Sun umbrellas and loungers positioned on the shoreline of Lake Malawi © Robin Pope Safaris

The calls of African fish eagles fill the air throughout the day as they circle above the lake waiting for the right moment to swoop down and catch a fish. In parts of the lake, Nile crocodiles and hippos can be found wallowing about in its cool waters. Paths up the forested slopes lead to panoramic views of the lake, while vervet monkeys, hornbills, kestrels and other wildlife species rustle through the trees, going about their daily business.

 

 

Chobe National Park, Botswana

Chobe National Park is located in Botswana’s north-eastern region and is characterised by the meandering Chobe River, which forms the northern boundary of the park. The river is the lifeblood of the park’s rich animal, bird and plant life that are the highlight of a safari in Chobe National Park.

The Chobe River sparkles under a bright and sunny sky © Under One Botswana Sky

With an elephant population of around 120 000, Chobe National Park boasts the largest concentration in Africa of this iconic member of the Big Five. From May to September, the dryness of winter encourages large herds of elephants to head to the Chobe River to graze and drink. Leopard and cheetah generally stick to stalking prey deeper in the park, while lions venture to the river to catch prey while drinking.

A herd of elephants charge excitedly into the Chobe River © Under One Botswana Sky

During Botswana’s summer months, migratory birds make their way to the warmer weather in Chobe National Park, searching for a mate and the perfect nesting spot while wearing their full breeding plumage.
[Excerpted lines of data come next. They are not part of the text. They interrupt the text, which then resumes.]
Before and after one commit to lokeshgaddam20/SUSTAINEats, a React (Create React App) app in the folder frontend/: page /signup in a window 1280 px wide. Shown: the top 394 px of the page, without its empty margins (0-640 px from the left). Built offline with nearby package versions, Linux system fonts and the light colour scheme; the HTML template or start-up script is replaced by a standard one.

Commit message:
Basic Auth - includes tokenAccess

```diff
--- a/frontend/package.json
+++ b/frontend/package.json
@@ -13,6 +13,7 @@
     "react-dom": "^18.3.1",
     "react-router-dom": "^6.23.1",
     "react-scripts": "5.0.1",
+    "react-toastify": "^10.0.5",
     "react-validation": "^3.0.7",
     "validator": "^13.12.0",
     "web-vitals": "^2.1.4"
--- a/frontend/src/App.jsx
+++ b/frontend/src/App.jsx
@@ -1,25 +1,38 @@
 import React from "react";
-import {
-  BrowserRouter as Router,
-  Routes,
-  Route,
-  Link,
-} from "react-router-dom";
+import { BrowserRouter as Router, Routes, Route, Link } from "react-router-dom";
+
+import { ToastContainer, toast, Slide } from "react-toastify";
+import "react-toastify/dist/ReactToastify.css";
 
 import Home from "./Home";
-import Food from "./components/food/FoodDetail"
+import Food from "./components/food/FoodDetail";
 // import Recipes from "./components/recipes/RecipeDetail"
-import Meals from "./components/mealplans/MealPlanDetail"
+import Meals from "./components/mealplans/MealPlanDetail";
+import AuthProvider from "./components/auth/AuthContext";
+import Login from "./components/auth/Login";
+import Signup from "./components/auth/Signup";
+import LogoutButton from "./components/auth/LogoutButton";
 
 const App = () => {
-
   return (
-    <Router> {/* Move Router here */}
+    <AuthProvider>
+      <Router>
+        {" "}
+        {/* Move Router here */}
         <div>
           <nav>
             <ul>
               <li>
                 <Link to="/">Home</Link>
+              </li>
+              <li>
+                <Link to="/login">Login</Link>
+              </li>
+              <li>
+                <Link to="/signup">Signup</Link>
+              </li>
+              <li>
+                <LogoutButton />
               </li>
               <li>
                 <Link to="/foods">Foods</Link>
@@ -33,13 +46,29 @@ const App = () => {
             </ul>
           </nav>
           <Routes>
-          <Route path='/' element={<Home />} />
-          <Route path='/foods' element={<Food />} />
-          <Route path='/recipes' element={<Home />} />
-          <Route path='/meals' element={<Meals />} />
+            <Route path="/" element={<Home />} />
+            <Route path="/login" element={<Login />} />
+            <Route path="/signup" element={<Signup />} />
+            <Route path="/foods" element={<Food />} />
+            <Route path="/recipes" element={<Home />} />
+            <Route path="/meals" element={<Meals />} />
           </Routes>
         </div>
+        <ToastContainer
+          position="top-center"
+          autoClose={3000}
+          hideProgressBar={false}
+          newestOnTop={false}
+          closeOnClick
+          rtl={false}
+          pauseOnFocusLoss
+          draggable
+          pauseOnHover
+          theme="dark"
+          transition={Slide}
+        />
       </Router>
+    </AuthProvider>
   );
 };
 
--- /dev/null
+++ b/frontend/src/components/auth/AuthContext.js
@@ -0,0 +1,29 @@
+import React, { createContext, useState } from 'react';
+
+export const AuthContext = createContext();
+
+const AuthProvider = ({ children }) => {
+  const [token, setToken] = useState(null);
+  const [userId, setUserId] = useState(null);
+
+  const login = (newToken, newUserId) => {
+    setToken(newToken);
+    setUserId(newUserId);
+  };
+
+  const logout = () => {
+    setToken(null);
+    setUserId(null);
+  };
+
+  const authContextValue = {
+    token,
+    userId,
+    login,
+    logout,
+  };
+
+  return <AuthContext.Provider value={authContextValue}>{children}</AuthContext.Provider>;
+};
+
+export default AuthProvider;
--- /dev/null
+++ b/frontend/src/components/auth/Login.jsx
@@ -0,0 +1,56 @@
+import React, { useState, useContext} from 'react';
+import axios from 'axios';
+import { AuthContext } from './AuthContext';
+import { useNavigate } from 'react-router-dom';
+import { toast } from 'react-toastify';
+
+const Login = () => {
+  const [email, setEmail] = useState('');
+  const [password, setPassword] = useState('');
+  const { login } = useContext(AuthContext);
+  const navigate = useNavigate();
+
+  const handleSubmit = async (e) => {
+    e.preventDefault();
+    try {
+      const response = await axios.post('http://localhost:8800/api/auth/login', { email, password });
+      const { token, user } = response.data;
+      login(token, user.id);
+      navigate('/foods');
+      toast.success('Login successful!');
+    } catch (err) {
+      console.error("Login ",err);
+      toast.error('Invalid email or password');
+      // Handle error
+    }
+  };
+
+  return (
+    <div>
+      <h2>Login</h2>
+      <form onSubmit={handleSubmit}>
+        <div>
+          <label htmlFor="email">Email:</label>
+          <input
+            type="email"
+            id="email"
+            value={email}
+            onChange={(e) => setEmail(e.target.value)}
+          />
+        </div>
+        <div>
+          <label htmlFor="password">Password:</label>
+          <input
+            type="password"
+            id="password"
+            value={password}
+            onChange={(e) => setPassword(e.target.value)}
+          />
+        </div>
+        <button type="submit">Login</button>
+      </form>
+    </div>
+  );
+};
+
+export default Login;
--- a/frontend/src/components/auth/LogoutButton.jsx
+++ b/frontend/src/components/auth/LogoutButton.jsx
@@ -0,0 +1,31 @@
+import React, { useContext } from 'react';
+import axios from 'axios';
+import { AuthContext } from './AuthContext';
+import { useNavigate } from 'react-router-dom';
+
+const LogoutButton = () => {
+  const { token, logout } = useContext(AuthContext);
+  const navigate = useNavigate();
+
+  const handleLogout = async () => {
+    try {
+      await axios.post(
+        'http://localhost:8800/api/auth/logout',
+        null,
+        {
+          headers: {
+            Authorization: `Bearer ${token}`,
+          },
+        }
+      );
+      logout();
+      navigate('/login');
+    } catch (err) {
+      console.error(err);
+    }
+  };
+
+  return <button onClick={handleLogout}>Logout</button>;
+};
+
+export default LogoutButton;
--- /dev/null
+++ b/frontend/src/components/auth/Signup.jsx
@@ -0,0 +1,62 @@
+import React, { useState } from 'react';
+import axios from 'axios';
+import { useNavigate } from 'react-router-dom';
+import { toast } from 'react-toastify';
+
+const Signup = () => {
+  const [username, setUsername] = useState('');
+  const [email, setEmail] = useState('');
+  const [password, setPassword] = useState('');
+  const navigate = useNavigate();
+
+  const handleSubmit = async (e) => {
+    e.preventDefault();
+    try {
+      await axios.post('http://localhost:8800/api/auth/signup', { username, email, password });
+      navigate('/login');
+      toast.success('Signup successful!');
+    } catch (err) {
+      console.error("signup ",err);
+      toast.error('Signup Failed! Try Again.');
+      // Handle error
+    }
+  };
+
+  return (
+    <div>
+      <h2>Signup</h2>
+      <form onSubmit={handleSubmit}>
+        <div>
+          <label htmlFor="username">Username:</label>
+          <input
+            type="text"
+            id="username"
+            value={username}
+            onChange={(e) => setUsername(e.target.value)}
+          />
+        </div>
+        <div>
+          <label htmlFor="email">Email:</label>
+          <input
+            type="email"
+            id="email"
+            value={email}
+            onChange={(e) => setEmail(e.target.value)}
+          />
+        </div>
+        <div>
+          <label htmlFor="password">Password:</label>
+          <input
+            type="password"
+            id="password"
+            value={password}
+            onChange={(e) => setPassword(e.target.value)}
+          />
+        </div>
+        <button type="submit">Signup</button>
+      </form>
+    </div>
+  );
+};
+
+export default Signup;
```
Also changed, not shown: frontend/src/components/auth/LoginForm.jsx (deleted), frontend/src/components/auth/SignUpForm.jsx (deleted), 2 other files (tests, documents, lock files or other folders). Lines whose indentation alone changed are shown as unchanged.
The regular rainfall turns the park into a lush, green nursery brimming with newborn game animals like antelope and zebra.

Feature image courtesy of Garonga.